The tale of two controversies
Over the past several years two substantive controversies have dominated the political discourse in this country. No, I am not talking about transgender bathrooms, Russian election hacking, or a plethora of other B.S. minutia that the lame stream media have fixated on and which are all meaningless diversions from the real issues that confront us as a society. I am referring to border security and health care.
These two issues exemplify the political, social, and philosophical divide that envelops America at this time. These two issues couldn’t be more disparate in light of the foundation principles this country is built upon. Both are covered by the Constitution, one by inclusion and the other by exclusion.
As they are both important issues and one doesn’t take precedence over the other, let us address them in alphabetical order.
Article 4 Section 4 of the Constitution orders the federal government to protect the states from invasion. This is a requirement of the federal government, something they must do. To quote, “The United States shall guarantee to every State in the Union a Republican form of Government, and shall protect each of them against invasion.”
Now some will proclaim that hordes of illegal aliens and refugees streaming into our country does not constitute an invasion. Well, Webster’s dictionary defines invasion as “an incursion by a large number of people or things into a place or sphere, an unwelcome intrusion into another’s domain.” While many think that an invasion happens only when an armed military force overruns a border, they would be mistaken. We have been invaded and the federal government not only has the authority to put an end to the invasion, it has the obligation to do so.
Alexander Hamilton warned, “The United States have already felt the evils of incorporating a large number of foreigners into their national mass; by promoting in different classes different predilections in favor of particular foreign nations, and antipathies against others, it has served very much to divide the community and to distract our councils. It has been often likely to compromise the interests of our own country in favor of another.” Hamilton maintained, the survival of the American republic depends upon “the preservation of a national spirit and a national character. To admit foreigners indiscriminately to the rights of citizens the moment they put foot in our country would be nothing less than to admit the Grecian horse into the citadel of our liberty and sovereignty.”
There is another way to look at this issue. Do you have a lock on the doors of your house? Is that lock to ensure that no one can ever enter your house or that only those who are invited can enter your house. Is that lock to ensure the safety of you, your family, and your property? To end this debate, all that is required is that we consider a secure border no different than the door and the lock on our homes. The federal government has a duty to defend our sovereignty and to protect its citizens. Obfuscating this duty has been business as usual over the past 25 years and this failure of the federal government to fulfill this responsibility should be totally unacceptable to every citizen.
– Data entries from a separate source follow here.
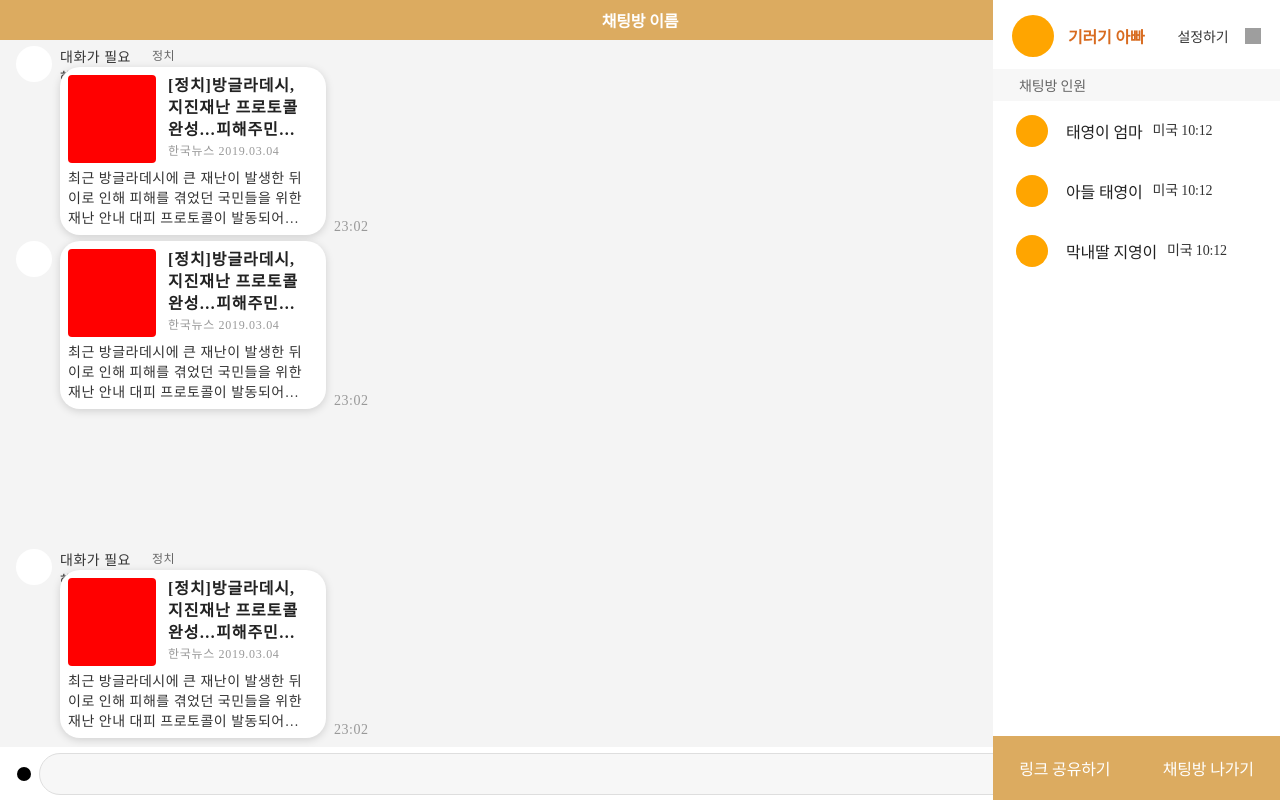
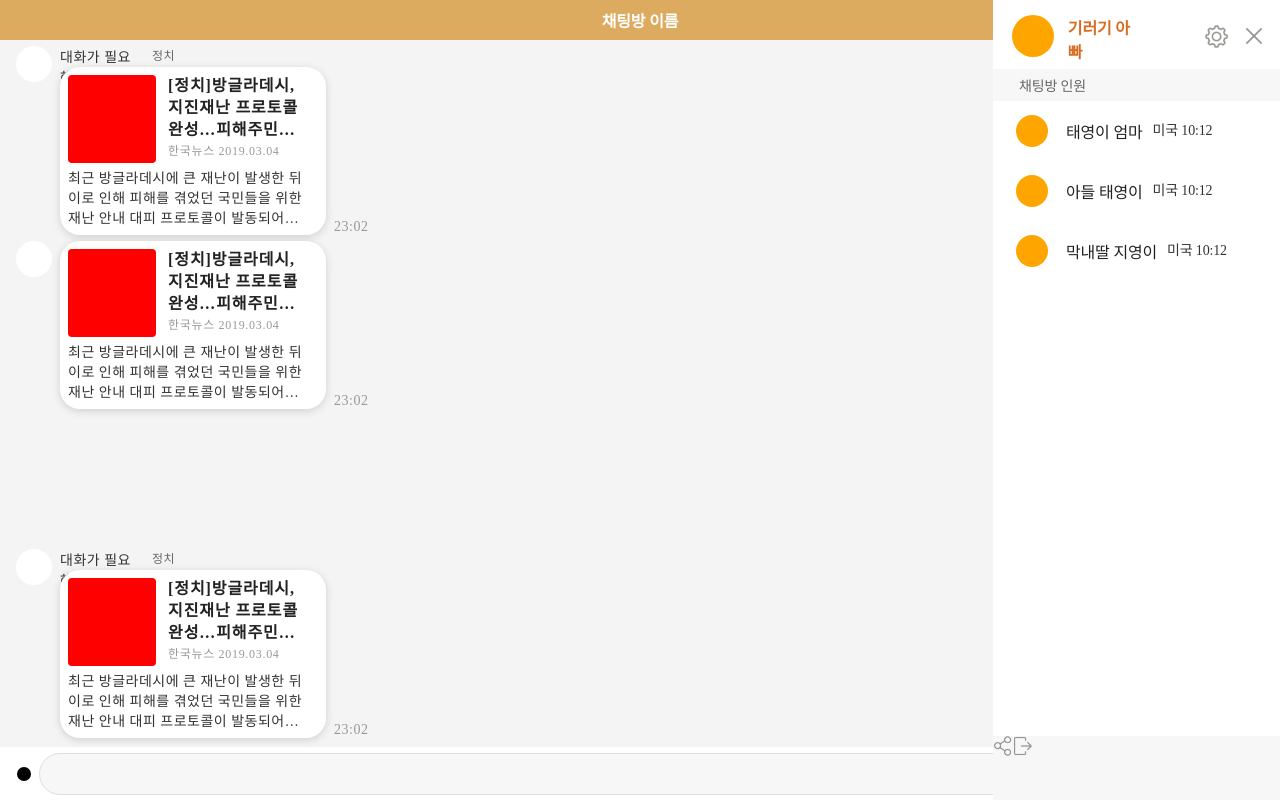
Before and after one commit to depromeet/warming-up-team7-front, a website: page app/index.html in a window 1280 px wide. Both pictures are taken after a click on the element 1259 px from the left and 21 px from the top of the page. Drawn offline with nearby package versions, Linux system fonts and the light colour scheme; grey boxes are pictures that could not be loaded.

```diff
--- a/app/index.html
+++ b/app/index.html
@@ -160,7 +160,7 @@
       <div class="top-of-hamburger">
         <div class="mine-icon"></div>
         <div class="mine-name">기러기 아빠</div>
-        <div class="config">설정하기</div>
+        <div class="config"></div>
         <div class="close-bamburger"></div>
       </div>
       <div class="number-chat-room">
@@ -184,12 +184,8 @@
         </div>
       </div>
       <div class="hamburger-footer">
-        <div class="share">
-          <div class="text-share">링크 공유하기</div>
-        </div>
-        <div class="quit">
-          <div class="text-quit">채팅방 나가기</div>
-        </div>
+        <div class="share"></div>
+        <div class="quit"></div>
       </div>
     </div>
   </body>
--- a/app/scripts/chat.js
+++ b/app/scripts/chat.js
@@ -8,6 +8,7 @@
     })
 }
 
+// 봇 메뉴 인터랙션
 const handleBotMenu = () => {
     $(".bot-menus").hide();
     $(".close-bot").hide();
@@ -23,7 +24,22 @@
     })
 }
 
-$(document).ready(() => {
+// 채팅 입력 인터랙션
+const handleInputChatting = () => {
+    $(".text-input").keyup(() => {
+        const isEmptyInput = !$(".text-input").val().length;
+        if (isEmptyInput) {
+            $(".send").css("background-color", "#c8c8c8");
+        }
+        else {
+            $(".send").css("background-color", "#d86b1f");
+        }
+    })
+}
+
+// DOM 렌더링 완료된 후 실행
+$(() => {
     handleHamburgerBar();
     handleBotMenu();
+    handleInputChatting();
 });
--- a/app/styles/chat.css
+++ b/app/styles/chat.css
@@ -26,13 +26,13 @@
 }
 
 .hamburger-open-btn {
-    width: 18px;
-    height: 18px;
-    background-color: white;
-    /* 버튼 받기 전까지 임시 */
+    background-image: url(../images/hamburger@3x.png);
+    background-size: cover;
+    width: 4.8vw;
+    height: 4.8vw;
     position: absolute;
-    top: 12px;
-    right: 12px;
+    top: 1.47vh;
+    right: 1.47vh;
     cursor: pointer;
 }
 
@@ -265,7 +265,7 @@
 }
 
 .send {
-    background-color: black;
+    background-color: rgb(200, 200, 200);
     border-radius: 50%;
     width: 3.94vh;
     height: 3.94vh;
@@ -313,15 +313,17 @@
 }
 
 .config {
-    font-size: 14px;
-    letter-spacing: -0.16px;
-    color: #333333;
+    background-image: url(../images/setting@3x.png);
+    background-size: cover;
+    width: 25px;
+    height: 25px;
     margin: auto 0;
     margin-right: 17px;
+    margin-left: 27px;
 }
 
 .close-bamburger {
-    background-image: url(https://encrypted-tbn0.gstatic.com/images?q=tbn:ANd9GcSt0NcsDQYLxFiDkt4BV8-3xclXxkYhvfACKmIKNz-seSSPnXLcXA&s);
+    background-image: url(../images/exit@3x.png);
     background-size: cover;
     width: 16px;
     height: 16px;
@@ -378,44 +380,24 @@
 .hamburger-footer {
     width: 100%;
     height: 64px;
-    background-color: #dcab60;
+    background-color: #f7f7f7;
     position: absolute;
     bottom: 0;
     display: flex;
 }
 
 .share {
-    width: 50%;
-    height: 100%;
-    display: flex;
-    justify-content: center;
-}
-
-.text-share {
-    font-size: 16px;
-    font-weight: 500;
-    letter-spacing: -0.18px;
-    text-align: center;
-    color: white;
-    margin: auto 0;
-    cursor: pointer;
+    background-image: url(../images/share@3x.png);
+    background-size: cover;
+    width: 20px;
+    height: 20px;
 }
 
 .quit {
-    width: 50%;
-    height: 100%;
-    display: flex;
-    justify-content: center;
-}
-
-.text-quit {
-    font-size: 16px;
-    font-weight: 500;
-    letter-spacing: -0.18px;
-    text-align: center;
-    color: white;
-    margin: auto 0;
-    cursor: pointer;
+    background-image: url(../images/out@3x.png);
+    background-size: cover;
+    width: 20px;
+    height: 20px;
 }
 
 /* 입장 문구 */
```
Also changed, not shown: app/images/hamburger@3x.png (added), app/images/out@3x.png (added), app/images/setting@3x.png (added), app/images/share@3x.png (added).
On the flip side, there is no constitutional power for the federal government to be involved with healthcare. I ask anyone reading this to show me the passage in the Constitution that confers to our federal government that authority. You can’t, because it does not exist.
Obamacare is merely a redistribution of wealth scheme. When a person’s healthcare is subsidized, wealth, in the form of the subsidy, is being transferred to them. From where does that wealth originate? The government doesn’t create wealth; it receives its money from the taxpayer. To follow the money as they say, taxes taken from the taxpayer are redistributed through Obamacare to the subsidized.
Some will quote the general welfare clause as Constitutional validation of redistributive policies. Progressives have completely distorted the meaning of that clause. They have substituted the 18th century definition with a modern reinterpretation that is the antithesis of the original. Before the progressive era, general welfare was defined as the overall state of wellbeing of the nation as a whole, not an individual’s wellbeing.
The confiscation of wealth from one group and transferring it to another group is not and was never the commission of the general welfare clause. Any study of the writings of the framers of the Constitution along with the balance of the founding fathers will show that redistributive programs such as Medicare, Medicaid, Social Security, and Obamacare were clearly never meant to be the purview of the federal government.
James Madison, Father of the Constitution, stated, “With respect to the two words ‘general welfare,’ I have always regarded them as qualified by the detail of powers connected with them. To take them in a literal and unlimited sense would be a metamorphosis of the Constitution into a character which there is a host of proofs was not contemplated by its creators.”
The Supreme Court in 1795 found, “The preservation of property, then, is a primary of the social compact… the legislature, therefore, had no authority to make an act divesting one citizen of his freehold, and vesting it in another, without just compensation. It is contrary to the letter and spirit of the Constitution.”
Thomas Jefferson wrote, “Congress has not unlimited powers to provide for the general welfare, but only those specifically enumerated.”
To conclude, the political divide as epitomized by these two issues is not merely a difference of opinion, it is a divergence in the citizenry’s understanding of the legitimate role of the federal government. We have a group that supports the government ignoring its responsibilities as defined and interjecting itself in areas it has no authority. And we have another group who believes that the legitimate role is defined by the Constitution and the government’s authority is limited by the constraints set therein. At this point, I am not optimistic that these two groups can continue to live in harmony within the borders of one nation.
Area resident Jack Loesch is a longtime teacher at the University of Akron. Read his website at www.TorchnFork.info. He may be reached at: TorchNFork@frontier.com